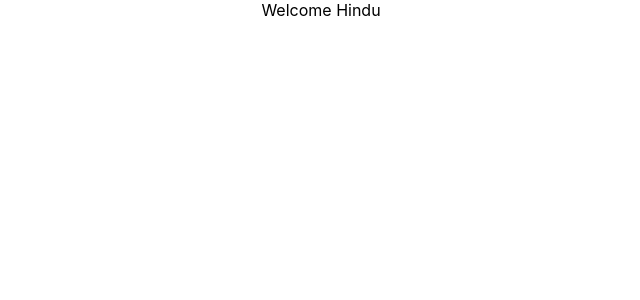
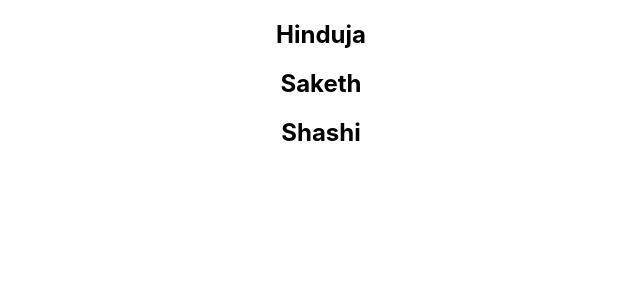
Before and after one commit to VelupulaHinduja/LearnReact, a React (Create React App) app: page / in a window 1280 px wide. Shown: the top 300 px of the page, without its empty margins (319-959 px from the left). Built offline with nearby package versions, Linux system fonts and the light colour scheme.

Commit message:
List rendering using map

```diff
--- a/src/App.js
+++ b/src/App.js
@@ -9,6 +9,7 @@
 import EventBind from "./Components/EventBind";
 import ParentComponent from "./Components/ParentComponent";
 import UserGreeting from "./Components/UserGreeting";
+import NameList from "./Components/NameList";
 
 function App() {
 	return (
@@ -22,7 +23,8 @@
       {/* <ClassClick/> */}
       {/* <EventBind/> */}
       {/* <ParentComponent/> */}
-      <UserGreeting/>
+      {/* <UserGreeting/> */}
+      <NameList/>
 		</div>
 	);
 }
--- /dev/null
+++ b/src/Components/NameList.js
@@ -0,0 +1,14 @@
+import React from "react";
+
+function NameList() {
+	const names = ["Hinduja", "Saketh", "Shashi"];
+	return (
+		<div>
+			{names.map((name) => (
+				<h2>{name}</h2>
+			))}
+		</div>
+	);
+}
+
+export default NameList;
```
··········
PROBLEM TO WORK ON: One number is all the reply should hold: how many lines in these records include the word "EventBind".

RESULT BELOW: 2